Charge/s: Threatening to commit arson, stalking, breach of a personal protection order x 2.
Hearing: Sentencing hearing.
Facts: The offences arose out of the breakdown of a relationship between the offender and his former female partner. The relationship ended acrimoniously, particularly in relation to the care and access arrangements relating to the care of the couple’s child. The offender’s former partner obtained Domestic Violence Order against the offender and her parents obtained Personal Violence Protection Orders. Subsequently, the offender and his former partner had an argument over the telephone over the care and access arrangements for their daughter. The offender went over to the house of his former partner’s parents and began shouting and swearing at his former partner. He produced a cigarette lighter and threatened to burn her parent’s car. Further, the offender pleaded guilty to a count of stalking on the basis of 25 phone calls made to his former partner. Most were for relatively short periods and were made at varying hours of the day. Finally, the offender breached the Personal Protection Orders by calling his former partner’s parents on multiple occasions.
Decision and Reasoning: Refshauge J imposed a total sentence of 2 years and 4 months imprisonment, suspended for a period of two years. In imposing this sentence, Refshauge J took into account the purposes of sentencing and in particular, specific deterrence and vindication of the victims (in light of the Victim Impact Statements delivered in court — See -). He also took into account the offender’s plea of guilty and his subjective circumstances (including the offender’s drug problem).
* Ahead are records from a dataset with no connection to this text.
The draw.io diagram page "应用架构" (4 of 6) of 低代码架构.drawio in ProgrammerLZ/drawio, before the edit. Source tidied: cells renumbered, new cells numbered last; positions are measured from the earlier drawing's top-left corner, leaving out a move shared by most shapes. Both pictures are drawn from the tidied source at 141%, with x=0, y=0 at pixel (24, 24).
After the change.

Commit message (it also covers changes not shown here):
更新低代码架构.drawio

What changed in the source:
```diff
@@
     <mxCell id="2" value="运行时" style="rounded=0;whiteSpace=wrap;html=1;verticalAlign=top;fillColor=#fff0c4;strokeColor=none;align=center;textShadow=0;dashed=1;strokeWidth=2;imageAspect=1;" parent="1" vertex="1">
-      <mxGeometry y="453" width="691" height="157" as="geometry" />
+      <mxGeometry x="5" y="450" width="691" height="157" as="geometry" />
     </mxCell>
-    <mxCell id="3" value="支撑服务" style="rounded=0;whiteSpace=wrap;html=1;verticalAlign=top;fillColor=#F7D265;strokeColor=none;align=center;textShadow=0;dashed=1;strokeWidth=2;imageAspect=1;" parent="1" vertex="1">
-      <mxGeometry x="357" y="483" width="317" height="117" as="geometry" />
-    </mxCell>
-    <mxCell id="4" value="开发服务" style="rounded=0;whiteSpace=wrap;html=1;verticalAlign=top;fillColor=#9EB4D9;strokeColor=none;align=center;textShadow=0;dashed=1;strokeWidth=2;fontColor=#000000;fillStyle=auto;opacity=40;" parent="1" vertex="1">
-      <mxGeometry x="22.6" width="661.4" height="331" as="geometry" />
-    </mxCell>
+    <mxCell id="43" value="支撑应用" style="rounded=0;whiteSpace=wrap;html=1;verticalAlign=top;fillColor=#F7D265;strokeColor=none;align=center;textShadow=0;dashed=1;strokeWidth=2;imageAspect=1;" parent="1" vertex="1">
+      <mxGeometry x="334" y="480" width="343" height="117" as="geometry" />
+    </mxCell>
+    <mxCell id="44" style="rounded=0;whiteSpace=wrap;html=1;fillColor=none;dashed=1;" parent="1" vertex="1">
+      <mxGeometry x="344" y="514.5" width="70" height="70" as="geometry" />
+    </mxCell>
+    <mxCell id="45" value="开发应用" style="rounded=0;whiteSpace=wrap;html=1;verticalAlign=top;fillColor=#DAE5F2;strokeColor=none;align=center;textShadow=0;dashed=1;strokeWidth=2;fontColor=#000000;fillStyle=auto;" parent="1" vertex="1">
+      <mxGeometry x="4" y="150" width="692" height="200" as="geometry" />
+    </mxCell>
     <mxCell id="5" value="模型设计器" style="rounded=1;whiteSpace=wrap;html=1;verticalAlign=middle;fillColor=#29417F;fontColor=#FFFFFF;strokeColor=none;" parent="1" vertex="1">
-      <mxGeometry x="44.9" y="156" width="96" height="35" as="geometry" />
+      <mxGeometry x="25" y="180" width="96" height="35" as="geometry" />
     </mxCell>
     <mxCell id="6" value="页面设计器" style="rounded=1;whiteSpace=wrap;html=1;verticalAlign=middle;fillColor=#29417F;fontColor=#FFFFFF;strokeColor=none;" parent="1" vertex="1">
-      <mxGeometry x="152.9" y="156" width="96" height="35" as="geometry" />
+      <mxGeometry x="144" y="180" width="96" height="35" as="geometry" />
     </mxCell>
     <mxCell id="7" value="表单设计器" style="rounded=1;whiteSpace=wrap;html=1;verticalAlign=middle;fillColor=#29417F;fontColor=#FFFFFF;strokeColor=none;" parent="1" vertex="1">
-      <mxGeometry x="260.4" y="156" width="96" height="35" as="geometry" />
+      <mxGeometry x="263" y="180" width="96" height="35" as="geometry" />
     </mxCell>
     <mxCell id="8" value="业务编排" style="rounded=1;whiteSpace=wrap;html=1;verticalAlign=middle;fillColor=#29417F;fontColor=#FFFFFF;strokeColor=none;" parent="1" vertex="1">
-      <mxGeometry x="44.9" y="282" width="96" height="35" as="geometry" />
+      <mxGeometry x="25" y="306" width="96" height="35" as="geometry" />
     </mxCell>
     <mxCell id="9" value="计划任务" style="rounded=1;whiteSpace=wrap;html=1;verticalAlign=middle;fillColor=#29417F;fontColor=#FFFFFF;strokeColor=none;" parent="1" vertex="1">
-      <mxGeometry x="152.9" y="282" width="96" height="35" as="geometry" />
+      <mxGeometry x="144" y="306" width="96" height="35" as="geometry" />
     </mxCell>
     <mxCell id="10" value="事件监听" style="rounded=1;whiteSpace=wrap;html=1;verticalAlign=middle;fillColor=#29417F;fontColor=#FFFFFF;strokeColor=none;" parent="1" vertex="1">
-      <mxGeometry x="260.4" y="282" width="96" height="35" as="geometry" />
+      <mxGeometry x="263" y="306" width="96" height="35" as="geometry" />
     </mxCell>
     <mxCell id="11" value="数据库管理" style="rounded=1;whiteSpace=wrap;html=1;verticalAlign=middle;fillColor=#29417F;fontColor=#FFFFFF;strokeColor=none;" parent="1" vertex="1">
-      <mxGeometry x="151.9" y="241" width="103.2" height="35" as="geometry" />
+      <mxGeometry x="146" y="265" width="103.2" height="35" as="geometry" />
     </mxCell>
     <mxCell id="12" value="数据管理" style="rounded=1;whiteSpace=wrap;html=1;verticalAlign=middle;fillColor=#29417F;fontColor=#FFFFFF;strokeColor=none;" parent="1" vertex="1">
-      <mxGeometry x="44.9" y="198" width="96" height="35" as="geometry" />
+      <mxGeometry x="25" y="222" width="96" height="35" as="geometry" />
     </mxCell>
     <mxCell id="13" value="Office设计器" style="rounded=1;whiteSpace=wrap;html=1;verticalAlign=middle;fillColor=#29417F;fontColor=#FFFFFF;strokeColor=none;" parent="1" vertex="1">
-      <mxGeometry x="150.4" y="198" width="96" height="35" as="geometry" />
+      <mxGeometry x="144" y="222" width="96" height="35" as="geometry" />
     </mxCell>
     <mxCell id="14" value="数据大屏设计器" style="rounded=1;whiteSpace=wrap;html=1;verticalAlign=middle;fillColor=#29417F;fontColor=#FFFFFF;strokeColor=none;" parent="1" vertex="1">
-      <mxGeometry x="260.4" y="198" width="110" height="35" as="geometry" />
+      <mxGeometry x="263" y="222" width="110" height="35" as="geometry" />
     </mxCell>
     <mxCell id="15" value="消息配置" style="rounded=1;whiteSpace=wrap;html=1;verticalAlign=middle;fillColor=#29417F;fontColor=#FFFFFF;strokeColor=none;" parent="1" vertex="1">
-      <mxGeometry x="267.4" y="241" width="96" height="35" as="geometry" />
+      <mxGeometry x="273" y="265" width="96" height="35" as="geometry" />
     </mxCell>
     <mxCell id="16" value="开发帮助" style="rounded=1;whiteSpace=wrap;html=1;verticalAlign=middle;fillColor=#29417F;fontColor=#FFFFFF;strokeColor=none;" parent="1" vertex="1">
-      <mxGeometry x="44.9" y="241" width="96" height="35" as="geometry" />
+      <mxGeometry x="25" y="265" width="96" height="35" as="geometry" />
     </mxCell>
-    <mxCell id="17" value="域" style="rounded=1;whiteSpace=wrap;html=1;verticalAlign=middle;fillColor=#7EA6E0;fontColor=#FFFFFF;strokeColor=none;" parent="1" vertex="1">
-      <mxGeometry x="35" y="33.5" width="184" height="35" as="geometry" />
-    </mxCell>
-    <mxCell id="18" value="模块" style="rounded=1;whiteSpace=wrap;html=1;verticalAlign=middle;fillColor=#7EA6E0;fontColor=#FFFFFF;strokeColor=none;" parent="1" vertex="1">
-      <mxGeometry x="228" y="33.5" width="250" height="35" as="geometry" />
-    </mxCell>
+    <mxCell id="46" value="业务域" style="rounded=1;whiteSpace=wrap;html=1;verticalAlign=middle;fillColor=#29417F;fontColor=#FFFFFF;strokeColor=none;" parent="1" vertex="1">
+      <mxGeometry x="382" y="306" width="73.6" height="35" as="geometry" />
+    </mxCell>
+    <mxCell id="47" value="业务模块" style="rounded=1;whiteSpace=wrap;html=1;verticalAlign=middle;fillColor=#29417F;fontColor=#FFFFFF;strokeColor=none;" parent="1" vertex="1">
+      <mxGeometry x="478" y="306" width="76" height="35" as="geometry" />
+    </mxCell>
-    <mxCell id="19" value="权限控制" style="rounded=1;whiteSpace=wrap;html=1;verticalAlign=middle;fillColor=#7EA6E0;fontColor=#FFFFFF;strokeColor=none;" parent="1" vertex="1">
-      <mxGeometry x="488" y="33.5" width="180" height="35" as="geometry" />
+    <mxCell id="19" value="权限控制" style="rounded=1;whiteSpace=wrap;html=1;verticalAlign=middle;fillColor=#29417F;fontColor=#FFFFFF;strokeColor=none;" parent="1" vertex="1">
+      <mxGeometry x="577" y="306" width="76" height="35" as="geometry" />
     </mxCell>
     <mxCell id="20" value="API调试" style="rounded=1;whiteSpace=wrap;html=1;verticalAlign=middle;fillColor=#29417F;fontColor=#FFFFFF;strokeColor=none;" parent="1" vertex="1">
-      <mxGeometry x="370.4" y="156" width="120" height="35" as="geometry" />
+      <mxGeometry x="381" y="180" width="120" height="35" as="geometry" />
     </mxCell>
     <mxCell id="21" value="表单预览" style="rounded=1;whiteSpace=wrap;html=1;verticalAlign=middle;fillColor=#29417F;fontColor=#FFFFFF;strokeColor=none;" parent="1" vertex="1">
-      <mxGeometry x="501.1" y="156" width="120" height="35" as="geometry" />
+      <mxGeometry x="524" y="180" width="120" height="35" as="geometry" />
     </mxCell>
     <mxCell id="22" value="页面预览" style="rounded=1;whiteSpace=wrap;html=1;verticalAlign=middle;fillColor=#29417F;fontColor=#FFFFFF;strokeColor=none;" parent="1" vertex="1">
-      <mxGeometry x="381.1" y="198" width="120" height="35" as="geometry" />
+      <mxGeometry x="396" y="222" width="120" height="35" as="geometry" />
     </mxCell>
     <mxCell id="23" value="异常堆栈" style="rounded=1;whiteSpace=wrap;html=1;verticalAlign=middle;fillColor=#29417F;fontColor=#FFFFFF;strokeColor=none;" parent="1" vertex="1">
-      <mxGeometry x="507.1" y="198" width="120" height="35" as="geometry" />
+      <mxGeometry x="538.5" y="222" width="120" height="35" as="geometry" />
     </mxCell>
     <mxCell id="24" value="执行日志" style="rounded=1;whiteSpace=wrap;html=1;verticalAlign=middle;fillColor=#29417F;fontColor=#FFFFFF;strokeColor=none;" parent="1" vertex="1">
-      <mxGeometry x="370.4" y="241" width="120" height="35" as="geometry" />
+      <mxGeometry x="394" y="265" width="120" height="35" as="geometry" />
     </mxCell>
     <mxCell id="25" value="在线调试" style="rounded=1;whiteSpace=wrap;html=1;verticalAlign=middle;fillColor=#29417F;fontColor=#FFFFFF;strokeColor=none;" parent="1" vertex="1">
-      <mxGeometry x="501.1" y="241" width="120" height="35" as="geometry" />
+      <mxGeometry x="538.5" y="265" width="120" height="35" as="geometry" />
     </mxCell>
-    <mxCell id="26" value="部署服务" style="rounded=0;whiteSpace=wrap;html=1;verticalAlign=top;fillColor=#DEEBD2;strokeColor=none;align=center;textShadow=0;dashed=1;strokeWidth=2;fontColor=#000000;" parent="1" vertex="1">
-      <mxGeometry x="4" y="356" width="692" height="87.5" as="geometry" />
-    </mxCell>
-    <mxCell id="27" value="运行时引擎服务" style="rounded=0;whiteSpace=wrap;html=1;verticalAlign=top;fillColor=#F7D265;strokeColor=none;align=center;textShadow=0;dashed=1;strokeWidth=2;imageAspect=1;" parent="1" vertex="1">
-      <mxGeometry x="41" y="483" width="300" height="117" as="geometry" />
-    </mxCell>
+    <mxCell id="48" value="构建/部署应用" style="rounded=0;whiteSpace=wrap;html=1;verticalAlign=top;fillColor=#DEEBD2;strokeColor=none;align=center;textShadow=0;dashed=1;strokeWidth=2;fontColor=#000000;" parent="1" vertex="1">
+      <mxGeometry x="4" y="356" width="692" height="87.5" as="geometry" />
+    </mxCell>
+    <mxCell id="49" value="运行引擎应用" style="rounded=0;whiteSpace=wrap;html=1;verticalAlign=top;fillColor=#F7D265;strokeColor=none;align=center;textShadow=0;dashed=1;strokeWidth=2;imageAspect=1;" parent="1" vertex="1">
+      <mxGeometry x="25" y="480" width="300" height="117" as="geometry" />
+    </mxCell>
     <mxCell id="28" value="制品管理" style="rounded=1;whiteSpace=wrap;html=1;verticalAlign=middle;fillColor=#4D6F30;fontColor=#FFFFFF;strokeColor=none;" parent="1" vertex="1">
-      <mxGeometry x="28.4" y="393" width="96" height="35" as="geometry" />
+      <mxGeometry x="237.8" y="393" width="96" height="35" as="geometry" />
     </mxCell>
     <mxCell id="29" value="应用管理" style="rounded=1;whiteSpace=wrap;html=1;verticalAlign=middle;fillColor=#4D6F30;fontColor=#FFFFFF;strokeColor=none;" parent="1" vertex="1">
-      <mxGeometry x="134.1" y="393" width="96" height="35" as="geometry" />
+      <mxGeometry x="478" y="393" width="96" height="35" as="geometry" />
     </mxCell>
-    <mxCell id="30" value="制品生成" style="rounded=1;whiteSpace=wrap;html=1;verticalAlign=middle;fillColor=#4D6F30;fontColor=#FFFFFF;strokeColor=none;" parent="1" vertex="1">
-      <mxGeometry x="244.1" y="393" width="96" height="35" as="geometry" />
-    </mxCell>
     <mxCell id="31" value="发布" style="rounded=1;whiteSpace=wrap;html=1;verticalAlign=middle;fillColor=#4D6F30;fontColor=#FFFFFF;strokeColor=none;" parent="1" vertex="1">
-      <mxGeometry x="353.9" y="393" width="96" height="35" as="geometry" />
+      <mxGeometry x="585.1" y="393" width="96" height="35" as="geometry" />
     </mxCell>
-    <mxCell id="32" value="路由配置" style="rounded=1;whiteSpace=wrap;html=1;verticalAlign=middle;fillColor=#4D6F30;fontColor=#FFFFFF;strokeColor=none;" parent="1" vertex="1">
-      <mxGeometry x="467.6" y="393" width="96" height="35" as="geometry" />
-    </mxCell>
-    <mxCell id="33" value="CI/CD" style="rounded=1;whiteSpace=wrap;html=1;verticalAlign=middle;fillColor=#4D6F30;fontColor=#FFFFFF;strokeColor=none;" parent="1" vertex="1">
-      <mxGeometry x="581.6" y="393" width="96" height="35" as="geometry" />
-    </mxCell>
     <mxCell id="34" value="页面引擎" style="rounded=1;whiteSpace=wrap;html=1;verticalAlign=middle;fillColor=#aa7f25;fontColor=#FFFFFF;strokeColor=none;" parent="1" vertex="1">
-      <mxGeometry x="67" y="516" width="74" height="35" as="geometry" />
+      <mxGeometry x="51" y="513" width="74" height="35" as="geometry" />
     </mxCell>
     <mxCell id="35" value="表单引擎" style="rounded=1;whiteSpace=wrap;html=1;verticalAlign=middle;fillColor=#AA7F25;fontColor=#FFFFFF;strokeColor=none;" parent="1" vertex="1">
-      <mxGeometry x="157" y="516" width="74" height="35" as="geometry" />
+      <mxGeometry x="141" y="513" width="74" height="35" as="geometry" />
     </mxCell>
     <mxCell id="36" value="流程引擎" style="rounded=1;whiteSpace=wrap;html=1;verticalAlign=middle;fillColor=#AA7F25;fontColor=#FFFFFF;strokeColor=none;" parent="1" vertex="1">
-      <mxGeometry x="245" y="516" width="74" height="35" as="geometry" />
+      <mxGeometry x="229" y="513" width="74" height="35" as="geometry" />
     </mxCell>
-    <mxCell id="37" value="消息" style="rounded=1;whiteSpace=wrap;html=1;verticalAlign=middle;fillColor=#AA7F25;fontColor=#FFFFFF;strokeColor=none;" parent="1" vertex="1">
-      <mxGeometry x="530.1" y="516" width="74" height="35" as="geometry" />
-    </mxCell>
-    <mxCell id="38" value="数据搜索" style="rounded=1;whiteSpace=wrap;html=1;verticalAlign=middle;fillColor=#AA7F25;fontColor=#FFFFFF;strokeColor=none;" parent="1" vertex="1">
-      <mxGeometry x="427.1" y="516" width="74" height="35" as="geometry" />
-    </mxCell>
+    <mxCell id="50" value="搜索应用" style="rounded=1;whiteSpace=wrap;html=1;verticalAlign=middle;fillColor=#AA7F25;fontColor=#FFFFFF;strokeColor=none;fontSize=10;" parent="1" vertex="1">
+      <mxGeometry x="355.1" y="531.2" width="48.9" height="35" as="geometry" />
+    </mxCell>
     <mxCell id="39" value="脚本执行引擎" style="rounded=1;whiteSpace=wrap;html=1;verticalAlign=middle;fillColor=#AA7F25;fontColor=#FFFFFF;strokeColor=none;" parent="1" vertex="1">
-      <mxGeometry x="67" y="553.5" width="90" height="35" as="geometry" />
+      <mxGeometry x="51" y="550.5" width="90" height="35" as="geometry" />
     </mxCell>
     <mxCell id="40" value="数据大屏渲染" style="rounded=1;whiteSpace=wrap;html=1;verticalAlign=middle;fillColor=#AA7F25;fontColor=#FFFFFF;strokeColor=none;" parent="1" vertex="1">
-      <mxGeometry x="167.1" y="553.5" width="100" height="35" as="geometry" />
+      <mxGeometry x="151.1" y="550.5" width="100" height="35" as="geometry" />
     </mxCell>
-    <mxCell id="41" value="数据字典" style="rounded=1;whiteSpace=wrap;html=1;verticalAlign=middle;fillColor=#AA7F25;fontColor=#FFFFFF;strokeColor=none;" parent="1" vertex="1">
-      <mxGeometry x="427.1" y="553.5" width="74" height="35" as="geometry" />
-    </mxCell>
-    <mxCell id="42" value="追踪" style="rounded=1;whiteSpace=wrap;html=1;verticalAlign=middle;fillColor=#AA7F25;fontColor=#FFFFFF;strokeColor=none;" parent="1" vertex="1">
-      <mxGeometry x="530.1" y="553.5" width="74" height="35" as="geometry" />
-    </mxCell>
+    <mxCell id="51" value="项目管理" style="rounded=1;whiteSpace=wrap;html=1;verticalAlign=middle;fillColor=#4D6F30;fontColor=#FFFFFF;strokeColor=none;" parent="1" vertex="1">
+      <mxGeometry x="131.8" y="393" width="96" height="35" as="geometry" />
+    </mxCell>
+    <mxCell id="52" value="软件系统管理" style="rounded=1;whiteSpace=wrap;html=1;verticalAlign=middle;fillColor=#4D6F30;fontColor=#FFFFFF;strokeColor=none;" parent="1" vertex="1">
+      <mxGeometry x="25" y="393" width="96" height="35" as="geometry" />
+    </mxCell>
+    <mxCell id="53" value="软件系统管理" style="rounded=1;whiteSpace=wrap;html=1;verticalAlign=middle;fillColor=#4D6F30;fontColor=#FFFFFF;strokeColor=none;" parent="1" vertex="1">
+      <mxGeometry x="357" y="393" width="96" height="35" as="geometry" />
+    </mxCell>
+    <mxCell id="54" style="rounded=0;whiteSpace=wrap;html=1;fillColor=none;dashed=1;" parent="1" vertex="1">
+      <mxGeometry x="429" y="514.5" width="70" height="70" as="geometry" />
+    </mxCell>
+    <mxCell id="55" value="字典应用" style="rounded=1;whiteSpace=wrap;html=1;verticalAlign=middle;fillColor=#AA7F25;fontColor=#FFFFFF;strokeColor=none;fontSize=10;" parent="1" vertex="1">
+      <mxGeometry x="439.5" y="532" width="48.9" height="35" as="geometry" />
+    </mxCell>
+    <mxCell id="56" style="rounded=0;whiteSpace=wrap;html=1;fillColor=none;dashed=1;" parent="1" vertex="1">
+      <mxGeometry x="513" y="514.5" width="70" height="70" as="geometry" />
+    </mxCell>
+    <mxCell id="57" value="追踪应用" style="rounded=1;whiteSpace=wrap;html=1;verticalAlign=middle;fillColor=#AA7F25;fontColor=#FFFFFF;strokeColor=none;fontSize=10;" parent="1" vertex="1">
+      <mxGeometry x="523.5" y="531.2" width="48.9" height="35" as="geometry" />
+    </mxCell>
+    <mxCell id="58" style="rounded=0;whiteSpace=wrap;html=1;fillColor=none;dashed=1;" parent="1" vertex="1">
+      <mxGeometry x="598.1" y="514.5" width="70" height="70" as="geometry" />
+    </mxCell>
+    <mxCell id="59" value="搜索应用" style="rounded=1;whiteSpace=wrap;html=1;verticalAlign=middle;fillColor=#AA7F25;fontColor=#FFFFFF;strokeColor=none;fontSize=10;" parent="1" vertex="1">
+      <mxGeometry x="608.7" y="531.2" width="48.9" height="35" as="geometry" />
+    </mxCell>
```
These offences were serious and warranted a term of imprisonment. The offence of arson was serious because the offender produced a cigarette lighter, there was a threat with intent to achieve an objective to which he may otherwise not have been entitled, and it was committed at the home of the victim. The stalking offence was also a serious offence particularly because it was committed with a circumstance of aggravation, namely in the presence of a Domestic Violence Order. Finally, the breaches of Personal Protection Orders were serious because they involved a disregard of a court order designed to protect the subjects of the orders.